EXERCISE BRIEF. Leaving the pictures aside, write out the whole listing below exactly.
****************
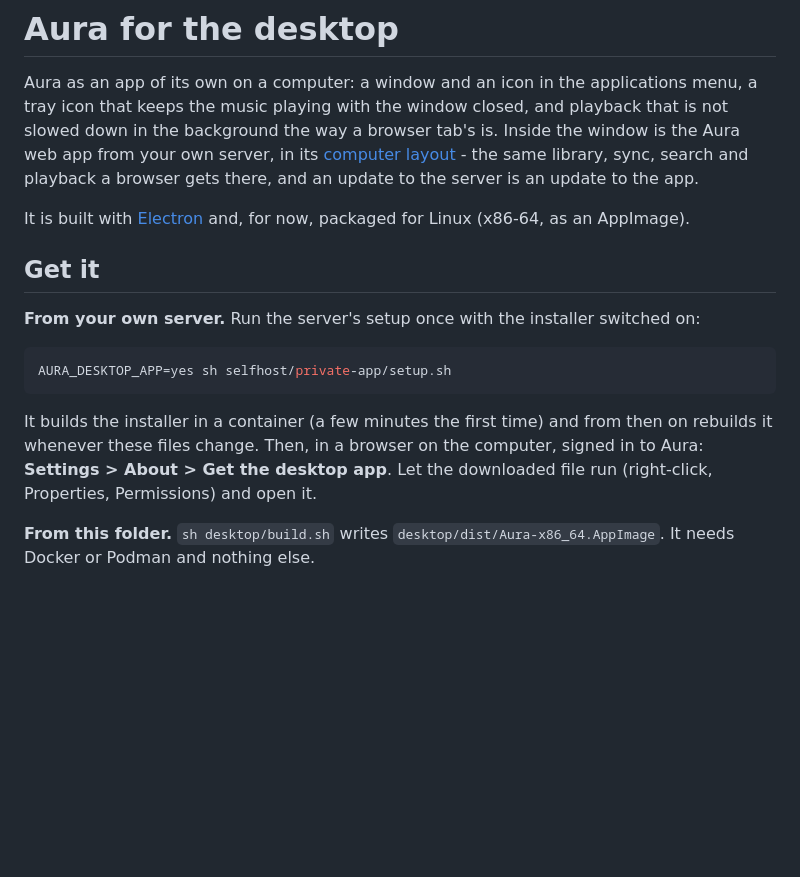
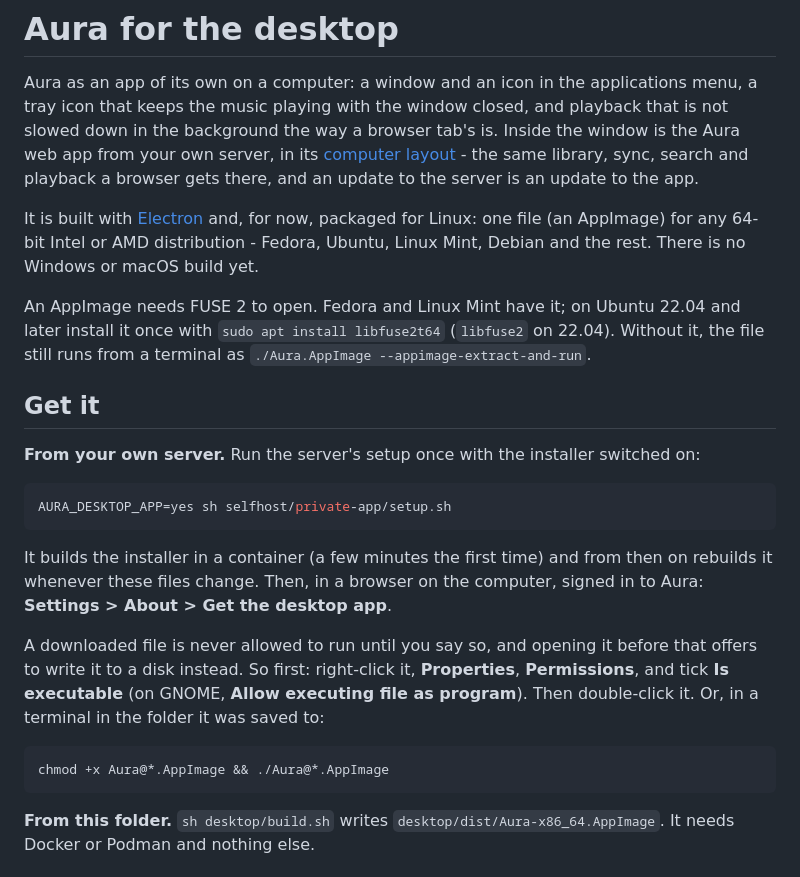
Before and after one commit to YossiYad/aura, a Markdown page: desktop/README.md, the part around the change. Drawn GitHub-style; blank space fills up the shorter version.

Commit message:
Say which systems the desktop app runs on, and how to let a downloaded one run
Opening the file before it may run offers to restore it to a disk, which is what a first
try ran into. The guide now says how to allow it, in the file manager or a terminal, and
that Ubuntu needs FUSE 2 installed once.

````diff
--- a/desktop/README.md
+++ b/desktop/README.md
@@ -7,8 +7,13 @@ app from your own server, in its [computer layout](../README.md#quick-start) - t
 library, sync, search and playback a browser gets there, and an update to the server is an
 update to the app.
 
-It is built with [Electron](https://www.electronjs.org/) and, for now, packaged for Linux
-(x86-64, as an AppImage).
+It is built with [Electron](https://www.electronjs.org/) and, for now, packaged for Linux:
+one file (an AppImage) for any 64-bit Intel or AMD distribution - Fedora, Ubuntu, Linux
+Mint, Debian and the rest. There is no Windows or macOS build yet.
+
+An AppImage needs FUSE 2 to open. Fedora and Linux Mint have it; on Ubuntu 22.04 and later
+install it once with `sudo apt install libfuse2t64` (`libfuse2` on 22.04). Without it, the
+file still runs from a terminal as `./Aura.AppImage --appimage-extract-and-run`.
 
 ## Get it
 
@@ -20,8 +25,16 @@ AURA_DESKTOP_APP=yes sh selfhost/private-app/setup.sh
 
 It builds the installer in a container (a few minutes the first time) and from then on
 rebuilds it whenever these files change. Then, in a browser on the computer, signed in to
-Aura: **Settings > About > Get the desktop app**. Let the downloaded file run (right-click,
-Properties, Permissions) and open it.
+Aura: **Settings > About > Get the desktop app**.
+
+A downloaded file is never allowed to run until you say so, and opening it before that
+offers to write it to a disk instead. So first: right-click it, **Properties**,
+**Permissions**, and tick **Is executable** (on GNOME, **Allow executing file as
+program**). Then double-click it. Or, in a terminal in the folder it was saved to:
+
+```sh
+chmod +x Aura@*.AppImage && ./Aura@*.AppImage
+```
 
 **From this folder.** `sh desktop/build.sh` writes `desktop/dist/Aura-x86_64.AppImage`. It
 needs Docker or Podman and nothing else.
````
****************
OUTPUT.
Before and after one commit to YossiYad/aura, a Markdown page: desktop/README.md, the part around the change. Drawn GitHub-style; blank space fills up the shorter version.

Commit message:
Say which systems the desktop app runs on, and how to let a downloaded one run
Opening the file before it may run offers to restore it to a disk, which is what a first
try ran into. The guide now says how to allow it, in the file manager or a terminal, and
that Ubuntu needs FUSE 2 installed once.

````diff
--- a/desktop/README.md
+++ b/desktop/README.md
@@ -7,8 +7,13 @@ app from your own server, in its [computer layout](../README.md#quick-start) - t
 library, sync, search and playback a browser gets there, and an update to the server is an
 update to the app.
 
-It is built with [Electron](https://www.electronjs.org/) and, for now, packaged for Linux
-(x86-64, as an AppImage).
+It is built with [Electron](https://www.electronjs.org/) and, for now, packaged for Linux:
+one file (an AppImage) for any 64-bit Intel or AMD distribution - Fedora, Ubuntu, Linux
+Mint, Debian and the rest. There is no Windows or macOS build yet.
+
+An AppImage needs FUSE 2 to open. Fedora and Linux Mint have it; on Ubuntu 22.04 and later
+install it once with `sudo apt install libfuse2t64` (`libfuse2` on 22.04). Without it, the
+file still runs from a terminal as `./Aura.AppImage --appimage-extract-and-run`.
 
 ## Get it
 
@@ -20,8 +25,16 @@ AURA_DESKTOP_APP=yes sh selfhost/private-app/setup.sh
 
 It builds the installer in a container (a few minutes the first time) and from then on
 rebuilds it whenever these files change. Then, in a browser on the computer, signed in to
-Aura: **Settings > About > Get the desktop app**. Let the downloaded file run (right-click,
-Properties, Permissions) and open it.
+Aura: **Settings > About > Get the desktop app**.
+
+A downloaded file is never allowed to run until you say so, and opening it before that
+offers to write it to a disk instead. So first: right-click it, **Properties**,
+**Permissions**, and tick **Is executable** (on GNOME, **Allow executing file as
+program**). Then double-click it. Or, in a terminal in the folder it was saved to:
+
+```sh
+chmod +x Aura@*.AppImage && ./Aura@*.AppImage
+```
 
 **From this folder.** `sh desktop/build.sh` writes `desktop/dist/Aura-x86_64.AppImage`. It
 needs Docker or Podman and nothing else.
````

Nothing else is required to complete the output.